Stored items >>
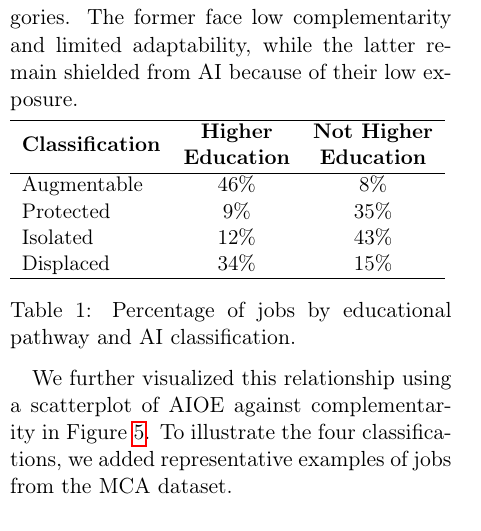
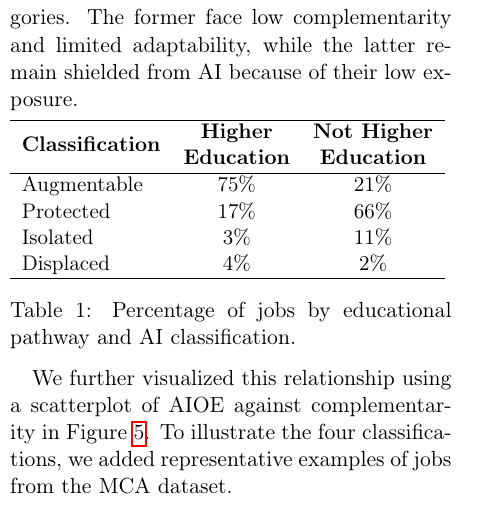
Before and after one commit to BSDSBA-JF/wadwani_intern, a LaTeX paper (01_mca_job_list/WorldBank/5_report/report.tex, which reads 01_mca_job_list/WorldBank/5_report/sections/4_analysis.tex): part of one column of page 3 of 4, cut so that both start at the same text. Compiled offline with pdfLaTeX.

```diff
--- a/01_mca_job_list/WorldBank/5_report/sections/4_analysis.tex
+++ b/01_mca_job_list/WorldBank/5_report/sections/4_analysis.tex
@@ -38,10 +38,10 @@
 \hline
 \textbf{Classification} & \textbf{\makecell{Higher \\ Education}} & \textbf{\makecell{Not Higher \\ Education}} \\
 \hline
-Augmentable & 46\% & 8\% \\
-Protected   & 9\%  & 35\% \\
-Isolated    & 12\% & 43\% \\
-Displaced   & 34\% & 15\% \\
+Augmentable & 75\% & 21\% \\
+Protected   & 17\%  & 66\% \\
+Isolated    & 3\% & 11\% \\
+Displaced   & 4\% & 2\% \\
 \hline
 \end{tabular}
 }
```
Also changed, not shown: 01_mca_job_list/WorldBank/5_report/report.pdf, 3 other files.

WHAT YOU NEED TO DO >> Apart from the images, please copy every line of the data exactly as written.

TASK ANSWER >>
Before and after one commit to BSDSBA-JF/wadwani_intern, a LaTeX paper (01_mca_job_list/WorldBank/5_report/report.tex, which reads 01_mca_job_list/WorldBank/5_report/sections/4_analysis.tex): part of one column of page 3 of 4, cut so that both start at the same text. Compiled offline with pdfLaTeX.

```diff
--- a/01_mca_job_list/WorldBank/5_report/sections/4_analysis.tex
+++ b/01_mca_job_list/WorldBank/5_report/sections/4_analysis.tex
@@ -38,10 +38,10 @@
 \hline
 \textbf{Classification} & \textbf{\makecell{Higher \\ Education}} & \textbf{\makecell{Not Higher \\ Education}} \\
 \hline
-Augmentable & 46\% & 8\% \\
-Protected   & 9\%  & 35\% \\
-Isolated    & 12\% & 43\% \\
-Displaced   & 34\% & 15\% \\
+Augmentable & 75\% & 21\% \\
+Protected   & 17\%  & 66\% \\
+Isolated    & 3\% & 11\% \\
+Displaced   & 4\% & 2\% \\
 \hline
 \end{tabular}
 }
```
Also changed, not shown: 01_mca_job_list/WorldBank/5_report/report.pdf, 3 other files.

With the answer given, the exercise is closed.